Criminal Justice in 19
The foundation of criminal justice began as a private group, consisting of Noblemen and Churches.
However, since it was a
private ordeal, they only prosecuted individuals who harmed them personally.
As for other people who were harmed, often times
“blood-feuds” were inducements to settle the claims.
As monarchical government became popular in the 11
century, the criminal
justice system altered dramatically.
Soon, a frankpledge system formed which forced those who had outlawry to forfeit goods to the
king, which became a new source of royal revenue.
At this point in time, the frankpledge system was basically units of ten households
that were bound together and held responsible for one another’s conduct.
The chief pledge was a parish constable, and this was an
unpaid position. In addition, the chief pledges also had to manage their normal duties for their own livelihood.
Throughout the 18
and early 19
century, law enforcement authorities consisted of parish constables and magistrates, and large towns began
incorporating night watchmen.
As growth and mobility in population grew, this system became threatened.
began a system of pay to encourage people to work as watchmen, one of the first forms of modern day police.
Around 1782, there
was a strong demand for professional public police, which began to gain popularity.
In the early 19
century, there were numerous
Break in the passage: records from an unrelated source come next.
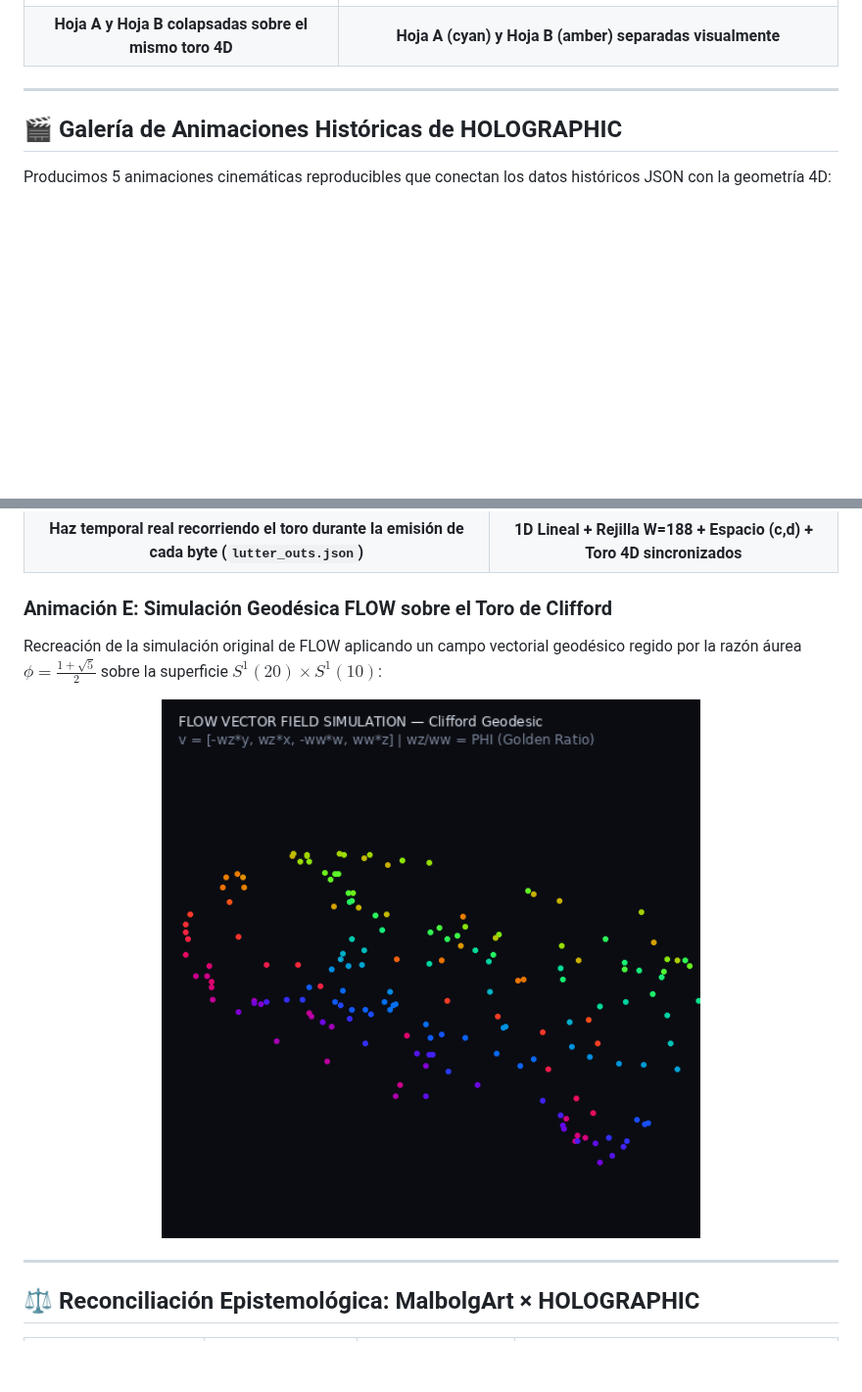
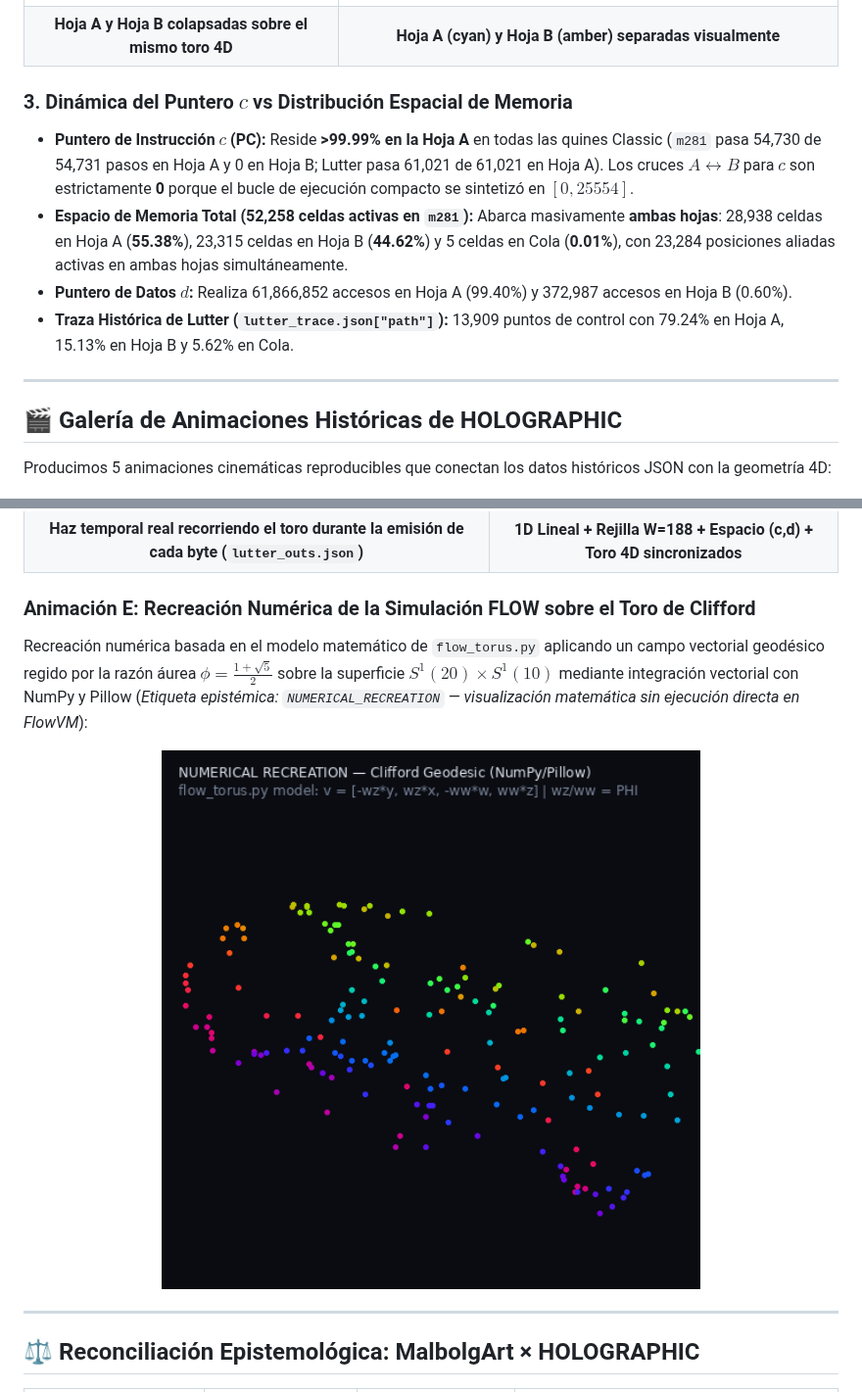
Before and after one commit to DannyBaanks/MalbolgArt, a Markdown page: README.md, 2 parts joined by grey strips. Shown at 98% size. GitHub-like rendering; pictures changed too: assets/lutter_flow_simulation.gif; blank space fills up the shorter version.

Commit message:
fix(scientific): reconcile sheet dynamics metrics, fix active cells memory extraction, and label FLOW numerical recreation

```diff
--- a/README.md
+++ b/README.md
@@ -137,6 +137,12 @@ $$\text{embed\_cell}(c) \equiv \text{embed\_cell}(c + 29516) \quad \forall c \in
 | ![Modo 1 Overlay](assets/sheets_overlay.png) | ![Modo 2 Separated](assets/sheets_separated.png) |
 | **Hoja A y Hoja B colapsadas sobre el mismo toro 4D** | **Hoja A (cyan) y Hoja B (amber) separadas visualmente** |
 
+### 3. Dinámica del Puntero $c$ vs Distribución Espacial de Memoria
+- **Puntero de Instrucción $c$ (PC):** Reside **>99.99% en la Hoja A** en todas las quines Classic (`m281` pasa 54,730 de 54,731 pasos en Hoja A y 0 en Hoja B; Lutter pasa 61,021 de 61,021 en Hoja A). Los cruces $A \leftrightarrow B$ para $c$ son estrictamente **0** porque el bucle de ejecución compacto se sintetizó en $[0, 25554]$.
+- **Espacio de Memoria Total (52,258 celdas activas en `m281`):** Abarca masivamente **ambas hojas**: 28,938 celdas en Hoja A (**55.38%**), 23,315 celdas en Hoja B (**44.62%**) y 5 celdas en Cola (**0.01%**), con 23,284 posiciones aliadas activas en ambas hojas simultáneamente.
+- **Puntero de Datos $d$:** Realiza 61,866,852 accesos en Hoja A (99.40%) y 372,987 accesos en Hoja B (0.60%).
+- **Traza Histórica de Lutter (`lutter_trace.json["path"]`):** 13,909 puntos de control con 79.24% en Hoja A, 15.13% en Hoja B y 5.62% en Cola.
+
 ---
 
 ## 🎬 Galería de Animaciones Históricas de HOLOGRAPHIC
@@ -153,8 +159,8 @@ Producimos 5 animaciones cinemáticas reproducibles que conectan los datos hist
 | ![Anim C Chronological](assets/lutter_trace_chronological.gif) | ![Anim D 4-in-1](assets/malbolgart_vs_holographic.gif) |
 | **Haz temporal real recorriendo el toro durante la emisión de cada byte (`lutter_outs.json`)** | **1D Lineal + Rejilla W=188 + Espacio (c,d) + Toro 4D sincronizados** |
 
-### Animación E: Simulación Geodésica FLOW sobre el Toro de Clifford
-Recreación de la simulación original de FLOW aplicando un campo vectorial geodésico regido por la razón áurea $\phi = \frac{1 + \sqrt{5}}{2}$ sobre la superficie $S^1(20) \times S^1(10)$:
+### Animación E: Recreación Numérica de la Simulación FLOW sobre el Toro de Clifford
+Recreación numérica basada en el modelo matemático de `flow_torus.py` aplicando un campo vectorial geodésico regido por la razón áurea $\phi = \frac{1 + \sqrt{5}}{2}$ sobre la superficie $S^1(20) \times S^1(10)$ mediante integración vectorial con NumPy y Pillow (*Etiqueta epistémica: `NUMERICAL_RECREATION` — visualización matemática sin ejecución directa en FlowVM*):
 
 <p align="center">
   <img src="assets/lutter_flow_simulation.gif" alt="Anim E FLOW Geodesic Simulation" width="550px">
```
Also changed, not shown: results/holographic/comparison_report.md (+40 -10 lines), results/holographic/lutter_flow_simulation.gif, 6 other files.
amounts of police units and each began to strengthen in quantity.
During this era, magistrates essentially held all responsibility of
judicial duties, such as settling cases, preliminary investigations, and granting warrants, and containing public order, for example
restoring peace during a riot.
However, there were many flaws of this system.
First off, magistrates and enforcers were unpaid, so they lacked incentive to
engage in crime enforcement and prevention.
Also, malfeasance was very common throughout police at the local level.
accusations by those harmed were drained by general taxes imposed by government, which forced these individuals to weigh out the
costs and benefits of reporting any crimes.
Thirdly, the main idea of police had shifted from crime prevention to law enforcement.
Because of these flaws, the current system began to breakdown, which was clearly evident in the late 18